Employee to hold multiple Roles.

Consider the example from the Java Design book:

Class Person - represents a person

Class Agent : Inherits Person - a person who sells airline tickets

Class Passenger : Inherits Person - a person who rides on the plane
Now how do you represent a person riding on a plan who sells Airline
tickets?

Class AgentPassenger : Inherits Agent : Inherits Passenger

Oops: You can only inherit from a single base class.

Hence the use of Roles

Class Person - Represents a person

Class PersonRole - represents the roles that a person can have

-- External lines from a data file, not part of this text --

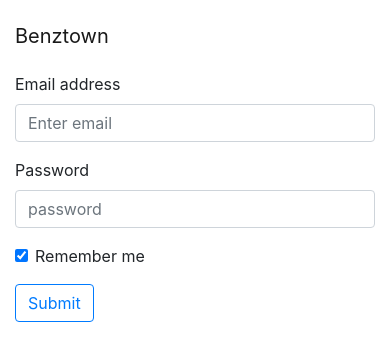
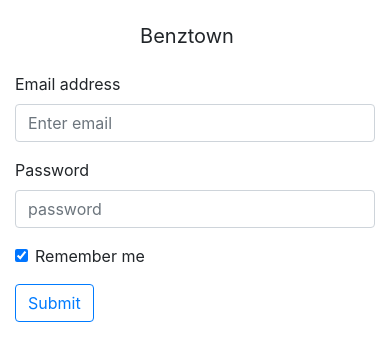
Before and after one commit to jkubacki/benztown-frontend, a React (Create React App) app: page / in a window 390 px wide. Shown: the top 360 px of the page. Built offline with nearby package versions, Linux system fonts and the light colour scheme; what axios-cancel would draw is missing.

Commit message:
Responsive header style

```diff
--- a/src/App.js
+++ b/src/App.js
@@ -7,8 +7,6 @@ import Homepage from 'views/Homepage'
 import AcceptInvitationPage from 'views/AcceptInvitationPage'
 import AppHeader from 'components/AppHeader'
 import { Route } from 'components/navigation';
-
-import './App.css';
 
 import {
   markAsLoggedIn as markAsLoggedInAction,
--- a/src/components/AppHeader.js
+++ b/src/components/AppHeader.js
@@ -7,27 +7,29 @@ import SearchForm from 'components/SearchForm'
 
 import ClientState from 'constants/clientState'
 
+import './AppHeader.css';
+
 function AppHeader({ isLoggedIn }) {
   return (
-    <nav className="navbar navbar-light">
+    <div class="navbar">
+      <ul class="navbar-nav nav-fill d-flex w-100 flex-md-row">
+        <li class="nav-item">
           <span className="navbar-brand">Benztown</span>
+        </li>
         {
           isLoggedIn &&
-        <ul className="navbar-nav">
           <li className="nav-item">
             <SearchForm />
           </li>
-        </ul>
         }
         {
           isLoggedIn &&
-        <ul className="navbar-nav">
           <li className="nav-item">
             <LogoutButton />
           </li>
+        }
       </ul>
-      }
-    </nav>
+    </div>
   )
 }
 
--- /dev/null
+++ b/src/components/LogoutButton.css
@@ -0,0 +1,3 @@
+@media all and (max-width:767px) {
+  .btn-block-sm { width: 100%; display: block; }
+}
--- a/src/components/LogoutButton.js
+++ b/src/components/LogoutButton.js
@@ -2,6 +2,8 @@ import React from 'react';
 import { compose } from 'redux'
 import { connect } from 'react-redux'
 import { logout } from 'actions/auth';
+
+import './LogoutButton.css';
 
 class LogoutButton extends React.Component {
 
@@ -9,7 +11,8 @@ class LogoutButton extends React.Component {
     const { logout } = this.props;
 
     return(
-      <button onClick={logout} className="btn btn-sm btn-outline-dark">Logout</button>
+
+      <button onClick={logout} className="btn btn btn-outline-dark btn-block-sm">Logout</button>
     )
   }
 }
```
Also changed, not shown: src/components/AppHeader.css (renamed from src/App.css). Lines whose indentation alone changed are shown as unchanged.
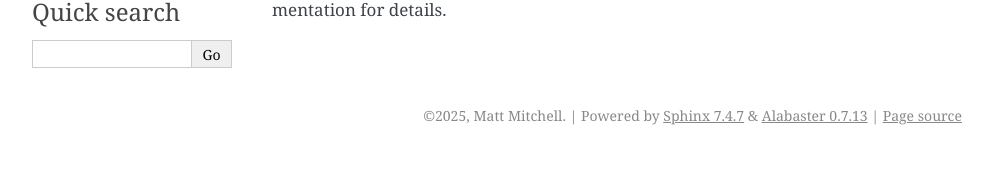
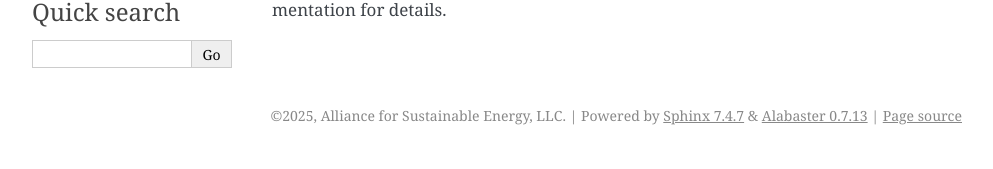
Before and after one commit to NREL/BHResist, a Sphinx documentation site: the page built from docs/index.rst, in a window 1280 px wide. Shown: the part 131-300 px from the top of the page, without its empty margins (148-1141 px from the left). Built offline with Sphinx 7.4.7, drawn with Linux system fonts in a browser that asks for light colours.

Commit message:
Small tweaks

```diff
--- a/docs/conf.py
+++ b/docs/conf.py
@@ -7,7 +7,7 @@
 # https://www.sphinx-doc.org/en/master/usage/configuration.html#project-information
 
 project = "BH Resist"
-copyright = "2025, Matt Mitchell"
+copyright = "2025, Alliance for Sustainable Energy, LLC"
 author = "Matt Mitchell"
 release = "0.1"
 
```
Also changed, not shown: 1 other file.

Class AgentRole - Inherits PersonRole

Class PassengerRole - Inherits PersonRole

If Person can have 0 to many PersonRole objects, that Person can be both an
Agent & a Passenger.

| As I understand your solution well than looks it for me the same as giving
| feathers to a mammal because more animals have that.
Huh?

Please take the time to fully understand the Role Pattern before commenting
further! Thank you!

Hope this helps
Jay

"Cor Ligthert" <no************@planet.nl> wrote in message
news:O5****************@TK2MSFTNGP14.phx.gbl...
| Jay,
|
| In my opinion does Boss derives from Employees when he has himself
Employees
| or any other reasons that does distinct him from an employee.
|
| As I understand your solution well than looks it for me the same as giving
| feathers to a mammal because more animals have that.
|
| I think that is a very essential point in this thread and for me that what
| the OP not want to do.
|
| What in my opinion means that he want to use a Boss object as an Employee.
|
| In code something like this very short and bad written.
|
| \\\
| Public Class Test
| Public Shared Sub Main()
| Dim a As New Employee
| a.name = "Jan"
| Dim b As Employee
| b = New Boss
| b.name = "Piet"
| DirectCast(b, Boss).Add(a.name)
| End Sub
| End Class
| Public Class Employee
| Public name As String
| End Class
| Public Class Boss : Inherits Employee
| Public employees As New ArrayList
| Public Sub Add(ByVal emp As String)
| employees.Add(emp)
| End Sub
| End Class
| ///
|
| Because I saw already so many messages, did I not wanted to add this,
| because this is something I am sure of that it does not add much to your
| knowledge and thought maybe can you tell that.
|
| However when you don't agree will I without any problem add this to the
main
| thread.
|
| :-)
|
| Cor
|
|
Nov 21 '05 #9

This discussion thread is closed

Replies have been disabled for this discussion.